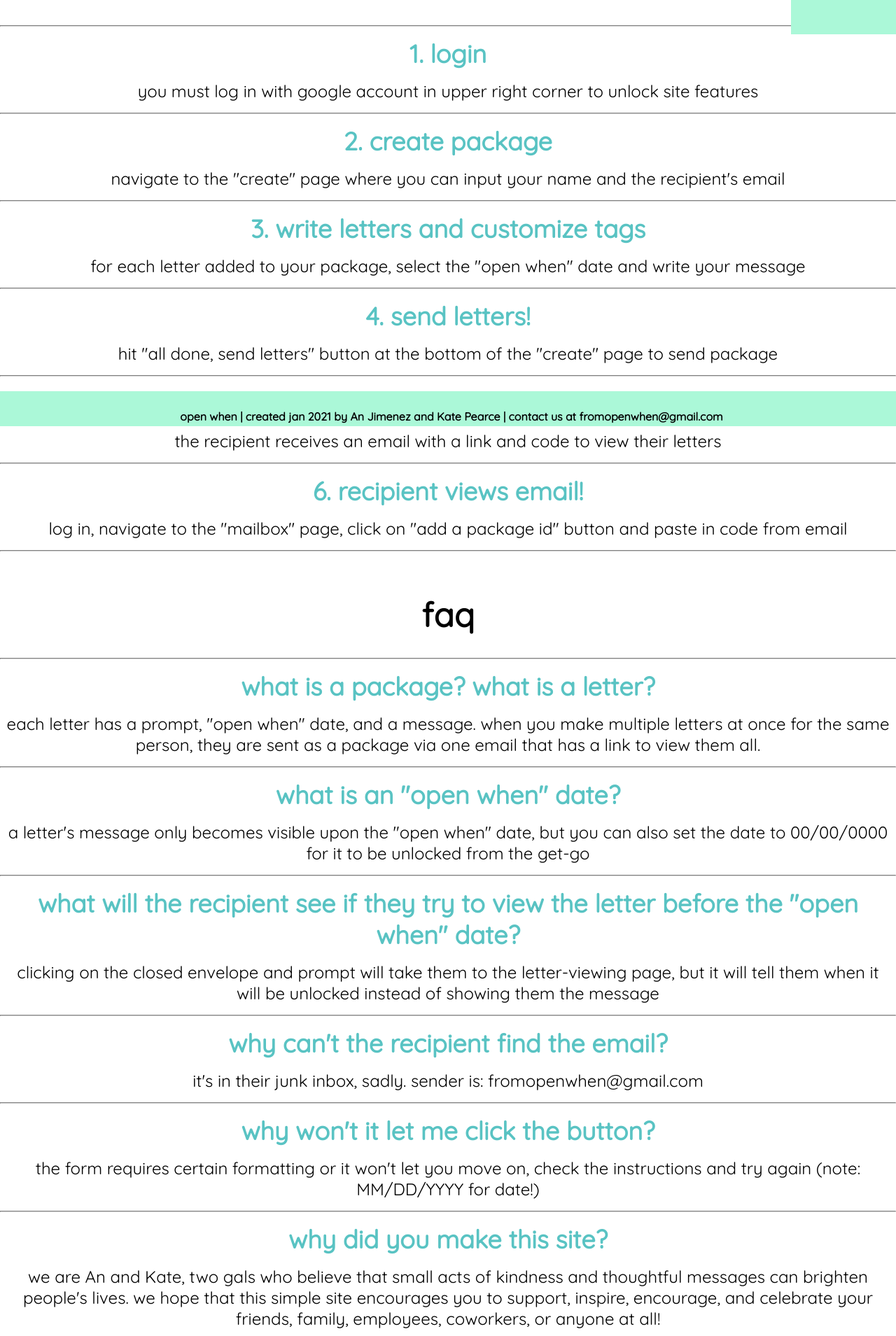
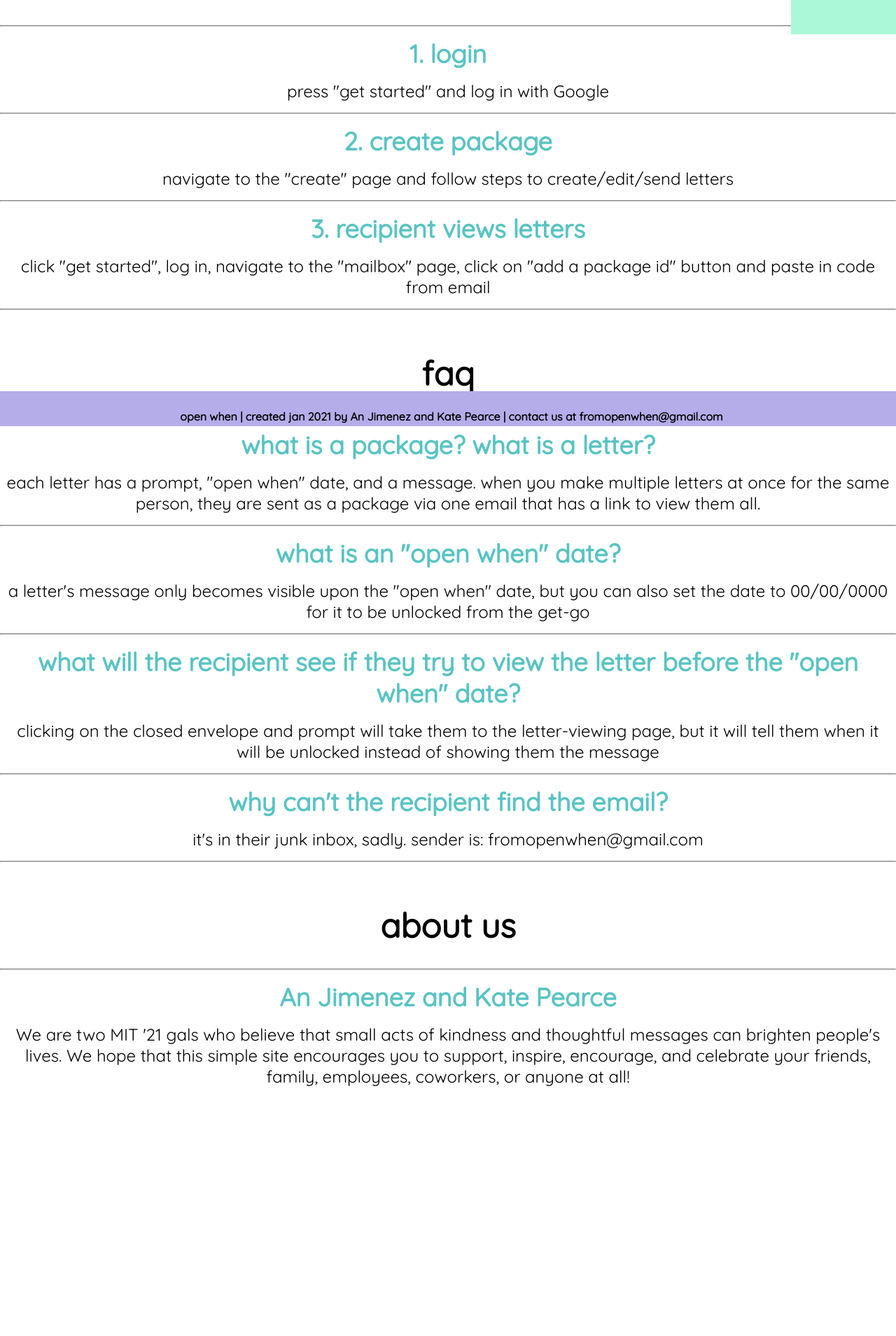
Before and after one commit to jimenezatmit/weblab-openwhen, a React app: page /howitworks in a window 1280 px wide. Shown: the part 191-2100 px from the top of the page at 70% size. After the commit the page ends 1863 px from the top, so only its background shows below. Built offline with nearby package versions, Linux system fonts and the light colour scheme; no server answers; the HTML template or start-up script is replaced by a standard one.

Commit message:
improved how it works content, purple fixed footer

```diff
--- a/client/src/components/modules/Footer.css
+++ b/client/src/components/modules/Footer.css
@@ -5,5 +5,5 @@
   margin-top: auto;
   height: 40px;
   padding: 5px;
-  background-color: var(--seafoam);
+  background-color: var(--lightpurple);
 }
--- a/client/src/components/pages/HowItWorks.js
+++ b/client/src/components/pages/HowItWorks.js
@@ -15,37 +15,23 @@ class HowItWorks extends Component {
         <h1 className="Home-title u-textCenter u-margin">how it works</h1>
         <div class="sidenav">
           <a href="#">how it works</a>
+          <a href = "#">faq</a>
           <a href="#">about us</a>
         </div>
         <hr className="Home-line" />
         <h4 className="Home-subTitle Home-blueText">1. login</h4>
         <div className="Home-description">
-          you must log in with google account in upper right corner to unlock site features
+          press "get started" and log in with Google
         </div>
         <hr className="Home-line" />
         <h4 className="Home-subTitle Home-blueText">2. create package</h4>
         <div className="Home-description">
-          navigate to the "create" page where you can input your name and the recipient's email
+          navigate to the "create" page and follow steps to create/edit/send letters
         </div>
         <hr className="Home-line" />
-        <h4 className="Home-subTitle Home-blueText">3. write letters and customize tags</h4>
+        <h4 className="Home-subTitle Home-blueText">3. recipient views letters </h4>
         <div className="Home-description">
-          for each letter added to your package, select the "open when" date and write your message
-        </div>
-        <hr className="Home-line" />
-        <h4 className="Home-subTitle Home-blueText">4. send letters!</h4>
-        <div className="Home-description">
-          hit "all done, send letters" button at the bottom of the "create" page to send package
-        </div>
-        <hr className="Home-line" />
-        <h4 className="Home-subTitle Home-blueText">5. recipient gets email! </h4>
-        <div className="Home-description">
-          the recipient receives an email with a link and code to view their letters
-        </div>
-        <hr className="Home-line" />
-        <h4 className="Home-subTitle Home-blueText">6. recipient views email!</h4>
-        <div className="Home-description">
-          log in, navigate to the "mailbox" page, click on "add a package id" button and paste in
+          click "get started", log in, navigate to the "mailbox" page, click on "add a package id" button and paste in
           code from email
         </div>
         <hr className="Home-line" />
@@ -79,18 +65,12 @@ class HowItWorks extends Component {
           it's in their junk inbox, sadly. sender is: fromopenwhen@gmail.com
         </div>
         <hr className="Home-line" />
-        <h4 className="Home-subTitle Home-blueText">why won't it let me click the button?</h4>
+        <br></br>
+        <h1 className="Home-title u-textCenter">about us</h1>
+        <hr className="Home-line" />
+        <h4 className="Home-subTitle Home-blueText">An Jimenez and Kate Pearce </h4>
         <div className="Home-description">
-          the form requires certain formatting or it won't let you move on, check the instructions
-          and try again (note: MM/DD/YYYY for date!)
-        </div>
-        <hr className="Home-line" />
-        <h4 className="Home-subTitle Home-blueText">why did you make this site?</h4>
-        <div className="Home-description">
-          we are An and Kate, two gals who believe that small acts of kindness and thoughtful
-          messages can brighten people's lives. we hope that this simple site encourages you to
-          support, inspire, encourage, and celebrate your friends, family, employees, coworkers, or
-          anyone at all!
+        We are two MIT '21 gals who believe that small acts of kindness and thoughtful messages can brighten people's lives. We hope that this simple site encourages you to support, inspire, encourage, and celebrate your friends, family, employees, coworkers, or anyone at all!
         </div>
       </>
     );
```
◇ ◇ ◇
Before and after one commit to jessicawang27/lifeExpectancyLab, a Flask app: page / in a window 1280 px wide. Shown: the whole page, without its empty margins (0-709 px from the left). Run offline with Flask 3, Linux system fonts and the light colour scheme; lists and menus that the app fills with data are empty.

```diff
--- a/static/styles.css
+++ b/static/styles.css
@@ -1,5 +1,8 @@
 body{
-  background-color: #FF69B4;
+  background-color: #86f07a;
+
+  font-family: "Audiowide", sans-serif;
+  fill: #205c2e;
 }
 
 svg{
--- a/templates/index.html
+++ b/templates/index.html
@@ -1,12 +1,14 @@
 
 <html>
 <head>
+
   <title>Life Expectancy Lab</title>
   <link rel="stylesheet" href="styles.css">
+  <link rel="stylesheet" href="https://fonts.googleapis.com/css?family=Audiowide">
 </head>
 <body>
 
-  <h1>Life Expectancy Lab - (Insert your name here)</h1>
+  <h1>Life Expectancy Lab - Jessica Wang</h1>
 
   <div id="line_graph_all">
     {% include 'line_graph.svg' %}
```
◇ ◇ ◇
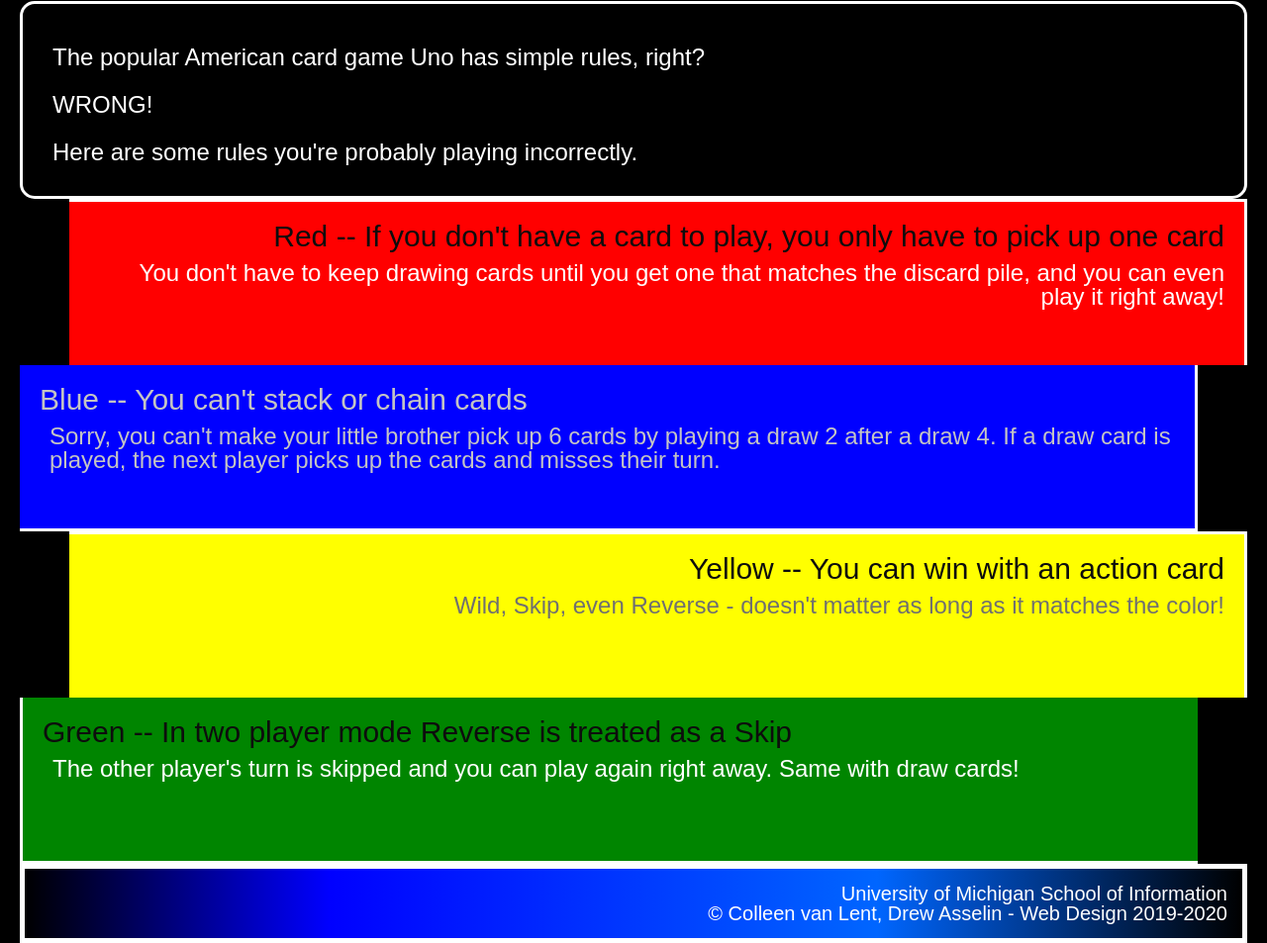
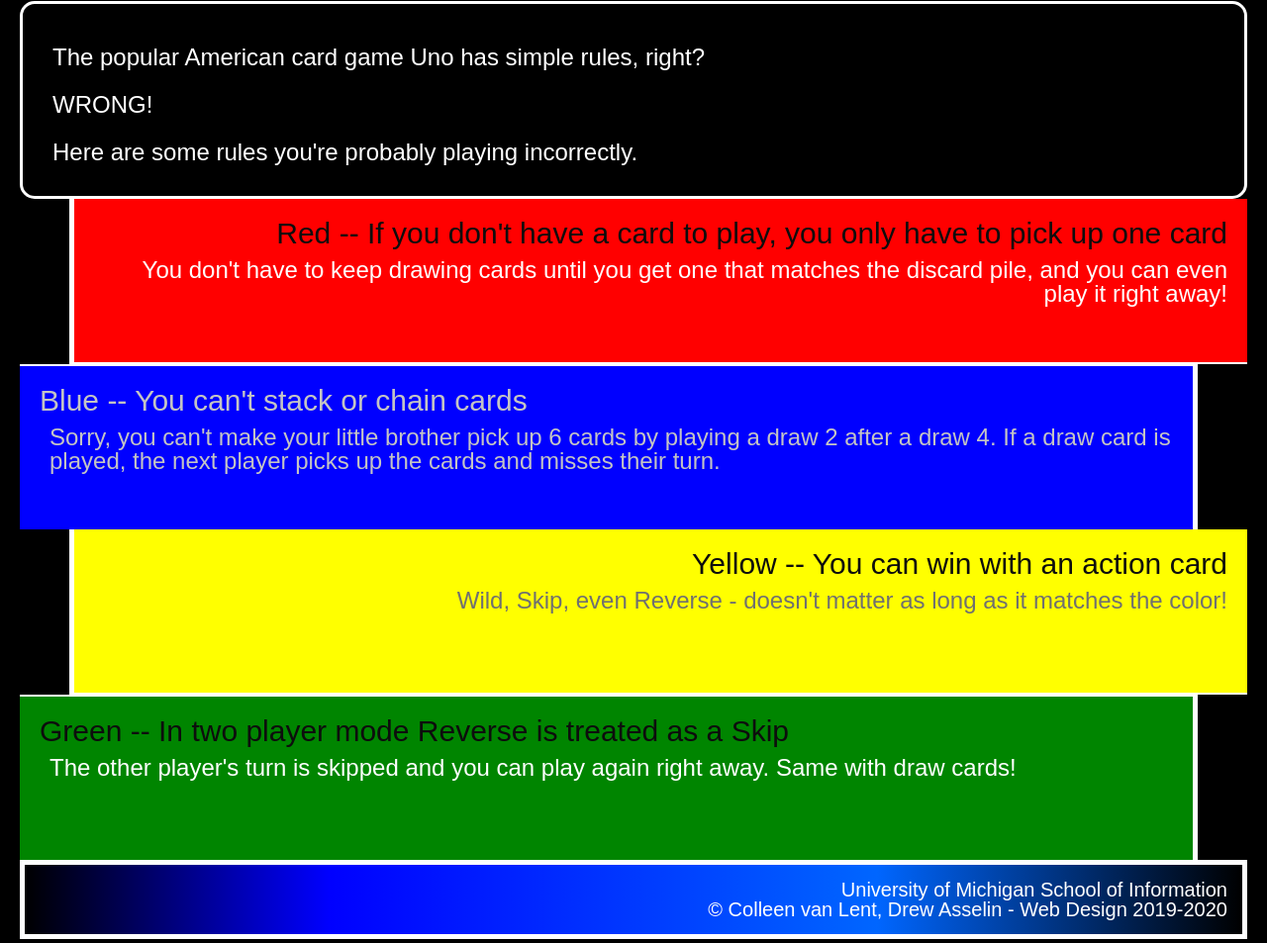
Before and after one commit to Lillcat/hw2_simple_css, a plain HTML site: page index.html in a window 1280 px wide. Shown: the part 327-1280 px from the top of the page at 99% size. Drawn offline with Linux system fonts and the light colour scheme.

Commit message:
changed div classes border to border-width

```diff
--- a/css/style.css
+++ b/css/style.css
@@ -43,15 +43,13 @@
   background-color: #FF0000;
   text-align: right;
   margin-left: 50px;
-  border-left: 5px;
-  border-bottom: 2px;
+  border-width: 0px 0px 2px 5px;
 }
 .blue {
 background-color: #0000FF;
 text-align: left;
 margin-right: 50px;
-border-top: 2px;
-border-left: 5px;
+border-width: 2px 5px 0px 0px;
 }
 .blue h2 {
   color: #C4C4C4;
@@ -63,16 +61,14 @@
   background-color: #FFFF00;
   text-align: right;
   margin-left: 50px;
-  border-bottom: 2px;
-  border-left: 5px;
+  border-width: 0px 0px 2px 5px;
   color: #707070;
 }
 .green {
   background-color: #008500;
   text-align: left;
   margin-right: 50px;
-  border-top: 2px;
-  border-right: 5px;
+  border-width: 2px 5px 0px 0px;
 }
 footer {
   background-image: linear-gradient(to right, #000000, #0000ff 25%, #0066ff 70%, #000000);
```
◇ ◇ ◇
Copy each line of the listing that carries the word "letters".

+          navigate to the "create" page and follow steps to create/edit/send letters
-        <h4 className="Home-subTitle Home-blueText">3. write letters and customize tags</h4>
+        <h4 className="Home-subTitle Home-blueText">3. recipient views letters </h4>
-        <h4 className="Home-subTitle Home-blueText">4. send letters!</h4>
-          hit "all done, send letters" button at the bottom of the "create" page to send package
-          the recipient receives an email with a link and code to view their letters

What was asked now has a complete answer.